4 entries found
Sort by: Latest |Relevance
14 Sep 2010 description

International hunger targets difficult to reach

- The number of hungry has declined, but remains unacceptably high

-Despite the decline, the ability to achieve international hunger targets such as MDG1 is still at risk

- Governments should encourage increased investment in agriculture, expand safety nets, and enhance income-generating activities for the rural and urban poor.

14 Sep 2010 description

La FAO et le Programme alimentaire mondial des Nations Unies (PAM) ont indiqué aujourd'hui qu'en dépit de l'amélioration récente et attendue qui a permis de retomber sous le cap du milliard, le nombre d'affamés dans le monde demeure inacceptable.
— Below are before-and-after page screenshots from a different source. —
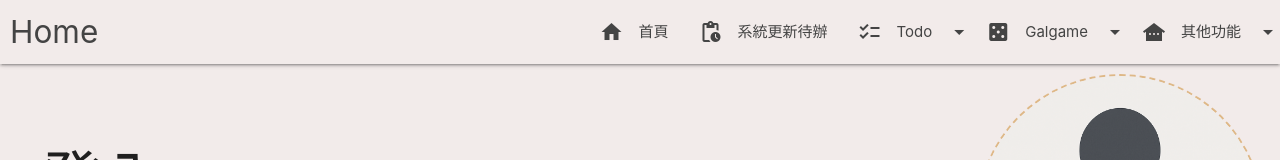
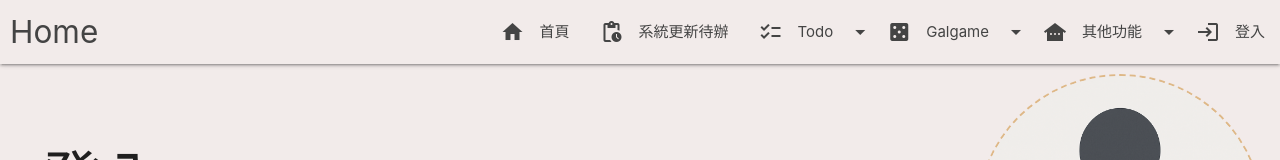
Before and after one commit to peter910820/seaotterms.com-nuxt, a Nuxt app: page /login in a window 1280 px wide. Shown: the top 160 px of the page. Built offline with nearby package versions, Linux system fonts and the light colour scheme; no server answers.

Commit message:
fix: use ClientOnly to fix MyProfile display bug

```diff
--- a/app.vue
+++ b/app.vue
@@ -6,7 +6,7 @@ onMounted(async () => {
   if (bar) {
     setTimeout(() => {
       bar.classList.add("loading-hidden");
-    }, 300);
+    }, 100);
   }
   // @ts-ignore
   if (window.WOW) {
@@ -28,7 +28,9 @@ onMounted(async () => {
       <NuxtPage />
     </div>
     <div class="col l3 m12 s12 sticky-profile">
-      <MyProfile />
+      <ClientOnly>
+        <MyProfile />
+      </ClientOnly>
     </div>
   </div>
   <MainFooter />
--- a/components/NavBar.vue
+++ b/components/NavBar.vue
@@ -1,13 +1,10 @@
 <script setup lang="ts">
-// import { onMounted, computed } from "vue";
-// import { storeToRefs } from "pinia";
-// // pinia store
-// import { useUserStore } from "@/store/user";
-// import { initMaterialSidenav, initMaterialDropdown } from "~/composables/useMaterial";
+import { initMaterialSidenav, initMaterialDropdown } from "~/composables/useMaterial";
 
-// const userStore = useUserStore();
-// const { user } = storeToRefs(userStore);
-// const userData = computed(() => user.value);
+const userStore = useUserStore();
+const { user } = storeToRefs(userStore);
+
+const userData = computed(() => user.value);
 
 onMounted(() => {
   initMaterialSidenav();
@@ -60,12 +57,12 @@ onMounted(() => {
         <i class="material-icons left">system_update_alt</i>
       </router-link>
     </li>
-    <!-- <li v-if="userData.username !== '' && userData.username !== undefined">
+    <li v-if="userData.username !== '' && userData.username !== undefined">
       <router-link to="/user-maintain">
         使用者帳號維護
         <i class="material-icons left">manage_accounts</i>
       </router-link>
-    </li> -->
+    </li>
   </ul>
   <!-- Main Navbar -->
   <nav>
@@ -112,7 +109,7 @@ onMounted(() => {
             >註冊<i class="material-icons left">how_to_reg</i></router-link
           > -->
         </li>
-        <!-- <li>
+        <li>
           <router-link v-if="userData.username === '' || userData.username === undefined" to="/login">
             登入
             <i class="material-icons left">login</i>
@@ -121,7 +118,7 @@ onMounted(() => {
             登出
             <i class="material-icons left">logout</i>
           </router-link>
-        </li> -->
+        </li>
       </ul>
     </div>
   </nav>
@@ -151,7 +148,7 @@ onMounted(() => {
     <!-- <li>
       <router-link to="/register">註冊</router-link>
     </li> -->
-    <!-- <li>
+    <li>
       <router-link v-if="userData.username !== '' && userData.username !== undefined" to="/user-maintain">
         使用者帳號維護
       </router-link>
@@ -159,7 +156,7 @@ onMounted(() => {
     <li>
       <router-link v-if="userData.username === '' || userData.username === undefined" to="/login">登入</router-link>
       <router-link v-else to="/login">登出</router-link>
-    </li> -->
+    </li>
   </ul>
 </template>
 
--- a/middleware/auth.global.ts
+++ b/middleware/auth.global.ts
@@ -8,7 +8,8 @@ export default defineNuxtRouteMiddleware(async (to) => {
   if (import.meta.server) return;
 
   if (to.path === "/message") return;
-
+  const userStore = useUserStore();
+  const { user } = storeToRefs(userStore);
   try {
     const response = await $fetch<CommonResponse>("auth", {
       baseURL: import.meta.env.VITE_API_URL,
--- a/pages/login.vue
+++ b/pages/login.vue
@@ -1,17 +1,16 @@
 <script setup lang="ts">
 definePageMeta({
   ssr: false,
+  middleware: "login",
 });
 
 import { userInfoHandler } from "@/utils/userInfoHandler";
-import { useUserStore } from "@/stores/useUserStore";
 import { FetchError } from "ofetch";
 
 import type { LoginRequest } from "@/types/request";
 import type { CommonResponse } from "@/types/response";
 
 const router = useRouter();
-const userStore = useUserStore();
 
 const request = ref<LoginRequest>({
   username: "",
--- a/pages/system-todos/index.vue
+++ b/pages/system-todos/index.vue
@@ -1,11 +1,11 @@
 <script setup lang="ts">
-import { defineComponent, computed, ref, nextTick } from "vue";
+import { computed, ref, nextTick } from "vue";
 import { FetchError } from "ofetch";
 
 import FilterBlock from "@/components/FilterBlock.vue";
 import { userInfoHandler } from "@/utils/userInfoHandler";
-import { useTodoStore, useSystemTodoStore } from "@/stores/useTodoStore";
-import type { CommonResponse, TodoTopicQuery, SystemTodoQuery } from "@/types/response";
+import { useSystemTodoStore } from "@/stores/useTodoStore";
+import type { CommonResponse, SystemTodoQuery } from "@/types/response";
 
 declare global {
   interface Window {
@@ -14,10 +14,13 @@ declare global {
   }
 }
 const router = useRouter();
+const userStore = useUserStore();
 const systemTodoStore = useSystemTodoStore();
 
+const { user } = storeToRefs(userStore);
+const { systemTodo, systemTodoSingle } = storeToRefs(systemTodoStore);
+
 const modalVisible = ref(false);
-const { systemTodo, systemTodoSingle } = storeToRefs(systemTodoStore);
 
 const { data, error } = await useFetch<CommonResponse<SystemTodoQuery[]>, CommonResponse>("system-todos", {
   baseURL: import.meta.env.VITE_API_URL,
@@ -157,8 +160,9 @@ const deleteTodo = async (id: number) => {
   <div class="row main-block">
     <h1>
       系統更新待辦
-      <!-- <router-link v-if="userData && userData.management === true" to="/system-todo/create" class="button-simple"></router-link> -->
-      <router-link to="/system-todo/create" class="button-simple"> 點我新增 </router-link>
+      <router-link v-if="user?.management === true" to="/system-todos/create" class="button-simple"
+        >點我新增</router-link
+      >
     </h1>
     <FilterBlock />
     <div
@@ -217,10 +221,8 @@ const deleteTodo = async (id: number) => {
       <div v-else-if="systemTodoSingle.urgency === 2" class="col s12 left-align red-text">緊急</div>
       <div v-else class="col s12 left-align">?</div>
       <!-- todo-button -->
-      <!-- <h5 v-if="userData?.management" class="left-align">管理員操作介面</h5>
-      <div v-if="userData?.management" class="col s12 todo-button left-align"> -->
-      <h5 class="left-align">管理員操作介面</h5>
-      <div class="col s12 todo-button left-align">
+      <h5 v-if="user?.management" class="left-align">管理員操作介面</h5>
+      <div v-if="user?.management" class="col s12 todo-button left-align">
         <span
           :class="['button-status', systemTodoSingle.status == 0 ? 'background-n' : '']"
           @click="changeStatus(systemTodoSingle.id, 0)"
--- a/stores/useUserStore.ts
+++ b/stores/useUserStore.ts
@@ -20,7 +20,7 @@ export const useUserStore = defineStore("user", () => {
   const set = (data: UserInfoType | null) => {
     if (data) {
       if (data.dataVersion >= user.value.dataVersion) {
-        user.value = data;
+        Object.assign(user.value, data); // 保留 reactive object，更新內容
       }
     } else {
       // 當後端傳回空並且剛才是有登入的(代表Session到期被登出或是客戶端手動清除Cookies)
@@ -41,6 +41,7 @@ export const useUserStore = defineStore("user", () => {
     user.value.updated_at = new Date();
     user.value.update_name = "";
     user.value.avatar = "";
+    user.value.dataVersion = 0;
   };
 
   return {
```
Also changed, not shown: middleware/login.ts (added, +9 -0 lines).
D'après les nouvelles estimations, 925 millions de personnes continueront à souffrir de faim chronique cette année, soit un recul de 98 millions par rapport au 1,023 milliard de 2009.

"Toutefois, avec la mort d'un enfant toutes les 6 secondes pour des problèmes liés à la malnutrition, la faim demeure la plus …

14 Sep 2010 description

Though improved, global hunger level "unacceptable

14 September 2010, Rome - FAO and the United Nations World Food Programme (WFP) today said that the number of hungry people in the world remains unacceptably high despite expected recent gains that have pushed the figure below 1 billion.

The new estimate of the number of people who will suffer chronic hunger this year is 925 million - 98 million down from 1.023 billion in 2009.

"But with a child dying every six seconds because of undernourishment related problems, hunger remains the world's largest tragedy and …

16 Oct 2009 description
report ActionAid

ActionAid's HungerFREE Scorecard Investigates why a Billion People are Hungry

Executive Summary

Over one billion people - a sixth of humanity - don't have enough to eat. Almost a third of the world's children are growing up malnourished. This is perhaps one of the most shameful achievements of recent history, since there is no good reason for anyone to go hungry in today's world.

Even before the food and financial crises, the number of people facing chronic malnutrition was extremely high, and falling extremely slowly. Since 2005, it has jumped by 20 percent.